### Requirement:
Lines with "span": please show every one of them from the listing below.

### Supplied data:
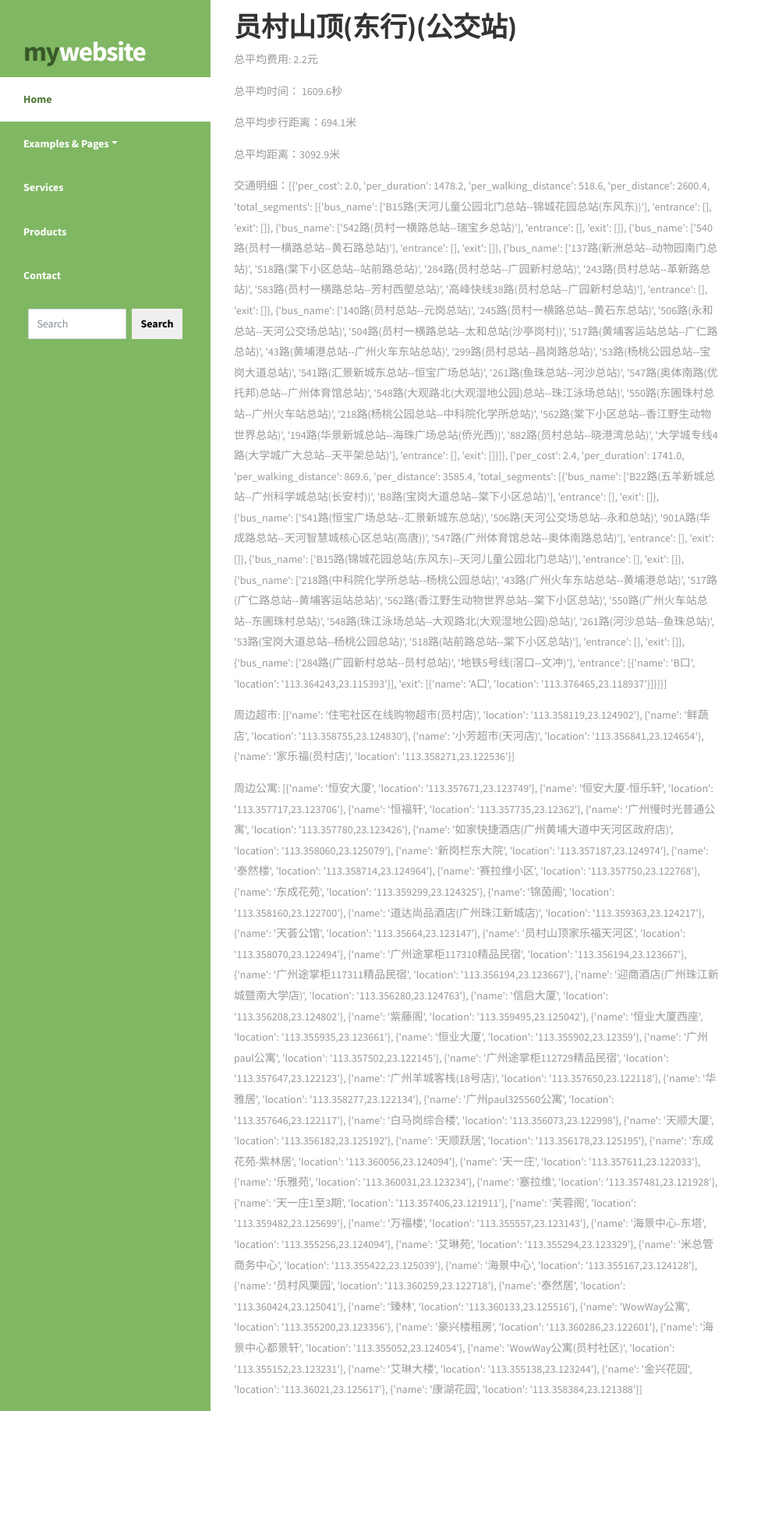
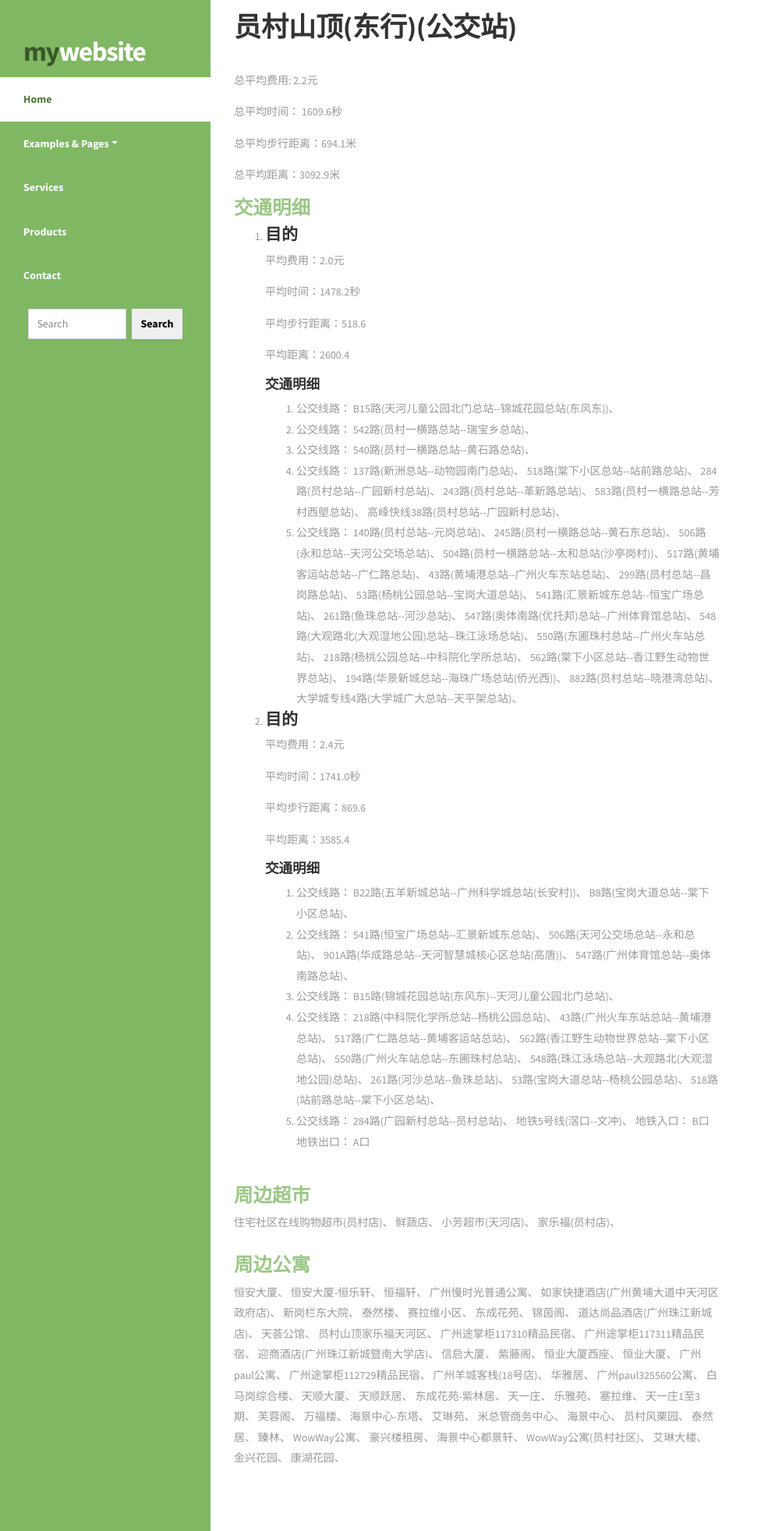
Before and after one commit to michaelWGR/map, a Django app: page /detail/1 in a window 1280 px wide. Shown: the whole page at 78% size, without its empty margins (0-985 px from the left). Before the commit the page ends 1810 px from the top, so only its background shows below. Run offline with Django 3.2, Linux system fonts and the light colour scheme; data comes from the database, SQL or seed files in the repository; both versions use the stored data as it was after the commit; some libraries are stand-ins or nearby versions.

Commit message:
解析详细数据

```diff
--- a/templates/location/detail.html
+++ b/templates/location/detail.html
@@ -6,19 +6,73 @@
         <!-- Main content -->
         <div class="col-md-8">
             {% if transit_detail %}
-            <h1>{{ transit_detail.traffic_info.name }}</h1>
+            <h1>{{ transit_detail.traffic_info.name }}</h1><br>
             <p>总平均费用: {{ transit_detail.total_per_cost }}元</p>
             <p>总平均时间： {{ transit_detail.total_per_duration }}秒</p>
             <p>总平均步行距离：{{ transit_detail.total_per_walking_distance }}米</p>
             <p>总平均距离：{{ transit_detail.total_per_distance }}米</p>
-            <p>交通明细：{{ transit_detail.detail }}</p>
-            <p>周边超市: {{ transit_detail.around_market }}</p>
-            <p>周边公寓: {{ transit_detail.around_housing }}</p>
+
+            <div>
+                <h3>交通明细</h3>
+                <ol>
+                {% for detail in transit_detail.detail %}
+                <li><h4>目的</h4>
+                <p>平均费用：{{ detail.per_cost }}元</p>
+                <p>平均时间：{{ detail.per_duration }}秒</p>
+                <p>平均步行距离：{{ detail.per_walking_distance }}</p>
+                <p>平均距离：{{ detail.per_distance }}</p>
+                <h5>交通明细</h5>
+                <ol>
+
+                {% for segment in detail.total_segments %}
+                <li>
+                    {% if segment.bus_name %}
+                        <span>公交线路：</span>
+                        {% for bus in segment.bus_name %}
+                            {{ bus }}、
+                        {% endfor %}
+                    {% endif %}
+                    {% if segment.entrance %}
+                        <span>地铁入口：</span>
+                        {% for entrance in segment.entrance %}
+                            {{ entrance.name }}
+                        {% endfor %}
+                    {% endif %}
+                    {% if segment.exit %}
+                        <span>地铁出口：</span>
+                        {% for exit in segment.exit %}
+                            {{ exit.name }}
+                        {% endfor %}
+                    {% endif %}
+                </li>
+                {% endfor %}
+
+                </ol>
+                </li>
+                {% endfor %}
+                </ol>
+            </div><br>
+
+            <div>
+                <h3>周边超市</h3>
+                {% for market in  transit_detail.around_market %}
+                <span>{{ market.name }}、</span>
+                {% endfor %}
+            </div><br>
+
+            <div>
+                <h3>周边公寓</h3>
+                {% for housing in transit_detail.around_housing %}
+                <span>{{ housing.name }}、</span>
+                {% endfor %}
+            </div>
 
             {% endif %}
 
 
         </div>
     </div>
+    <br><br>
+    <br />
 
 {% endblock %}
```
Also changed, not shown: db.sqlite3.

---

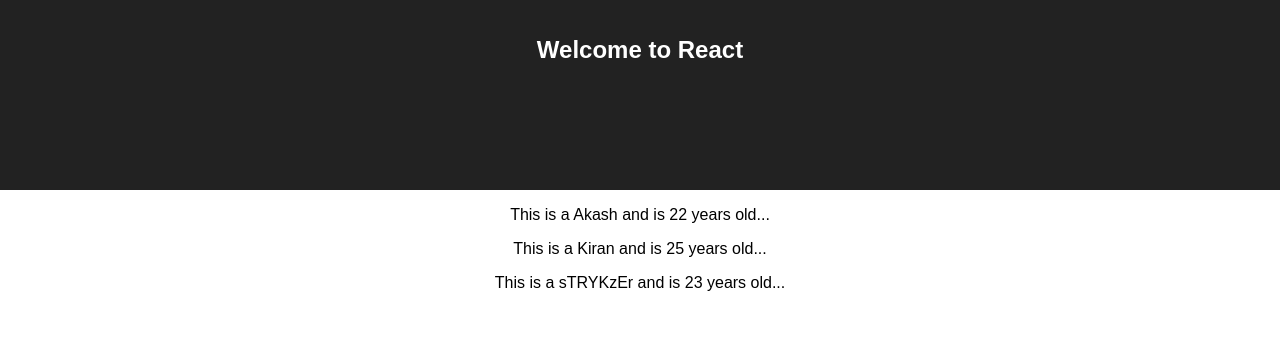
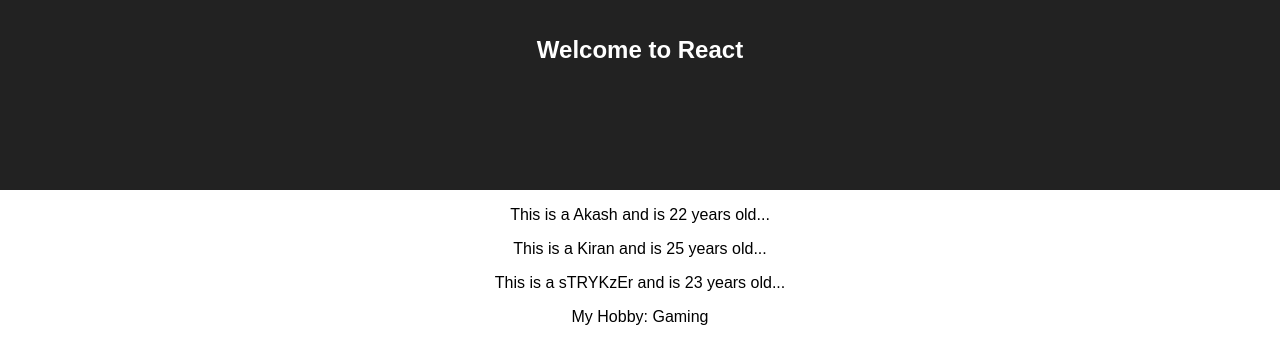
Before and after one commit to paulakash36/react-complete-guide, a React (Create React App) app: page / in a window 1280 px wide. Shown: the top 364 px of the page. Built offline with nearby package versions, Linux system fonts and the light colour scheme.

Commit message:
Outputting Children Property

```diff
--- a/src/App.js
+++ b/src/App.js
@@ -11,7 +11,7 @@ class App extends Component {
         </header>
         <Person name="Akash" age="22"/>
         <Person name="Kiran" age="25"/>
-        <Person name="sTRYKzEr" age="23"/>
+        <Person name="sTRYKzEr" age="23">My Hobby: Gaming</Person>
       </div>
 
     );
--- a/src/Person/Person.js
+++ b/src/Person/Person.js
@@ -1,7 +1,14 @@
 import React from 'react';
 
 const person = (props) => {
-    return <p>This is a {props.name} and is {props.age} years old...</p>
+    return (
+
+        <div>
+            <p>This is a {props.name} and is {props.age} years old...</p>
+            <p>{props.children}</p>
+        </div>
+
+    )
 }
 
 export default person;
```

### Answer area:
+                        <span>公交线路：</span>
+                        <span>地铁入口：</span>
+                        <span>地铁出口：</span>
+                <span>{{ market.name }}、</span>
+                <span>{{ housing.name }}、</span>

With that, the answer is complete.